• Problem
Only the lines containing "parts" belong in the answer; find them in the material below.

BEGIN Recorded data

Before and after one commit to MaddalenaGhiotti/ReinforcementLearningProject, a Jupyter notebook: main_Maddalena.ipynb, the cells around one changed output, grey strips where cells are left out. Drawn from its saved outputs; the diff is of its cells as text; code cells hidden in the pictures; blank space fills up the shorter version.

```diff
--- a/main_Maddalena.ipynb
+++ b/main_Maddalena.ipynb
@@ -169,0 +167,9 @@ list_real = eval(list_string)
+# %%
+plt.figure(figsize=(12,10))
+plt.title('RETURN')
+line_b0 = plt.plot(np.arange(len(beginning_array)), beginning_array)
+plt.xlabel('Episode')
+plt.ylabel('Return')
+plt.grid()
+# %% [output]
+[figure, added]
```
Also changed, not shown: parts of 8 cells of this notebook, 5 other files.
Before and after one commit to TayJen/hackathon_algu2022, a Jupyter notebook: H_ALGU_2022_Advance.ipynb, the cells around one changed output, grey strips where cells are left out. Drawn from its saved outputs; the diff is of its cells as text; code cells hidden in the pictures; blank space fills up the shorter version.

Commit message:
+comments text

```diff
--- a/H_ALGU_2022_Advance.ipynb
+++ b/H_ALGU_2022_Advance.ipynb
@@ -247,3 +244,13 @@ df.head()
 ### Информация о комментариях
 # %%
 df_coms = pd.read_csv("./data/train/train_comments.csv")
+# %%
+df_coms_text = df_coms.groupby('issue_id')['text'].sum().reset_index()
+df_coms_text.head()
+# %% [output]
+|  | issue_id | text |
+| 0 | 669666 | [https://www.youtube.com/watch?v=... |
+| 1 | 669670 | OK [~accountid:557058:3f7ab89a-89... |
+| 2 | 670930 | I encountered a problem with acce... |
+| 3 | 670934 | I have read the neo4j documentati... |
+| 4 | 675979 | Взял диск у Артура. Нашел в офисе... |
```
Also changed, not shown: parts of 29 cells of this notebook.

END Recorded data

• Exercise solution
Also changed, not shown: parts of 8 cells of this notebook, 5 other files.
Also changed, not shown: parts of 29 cells of this notebook.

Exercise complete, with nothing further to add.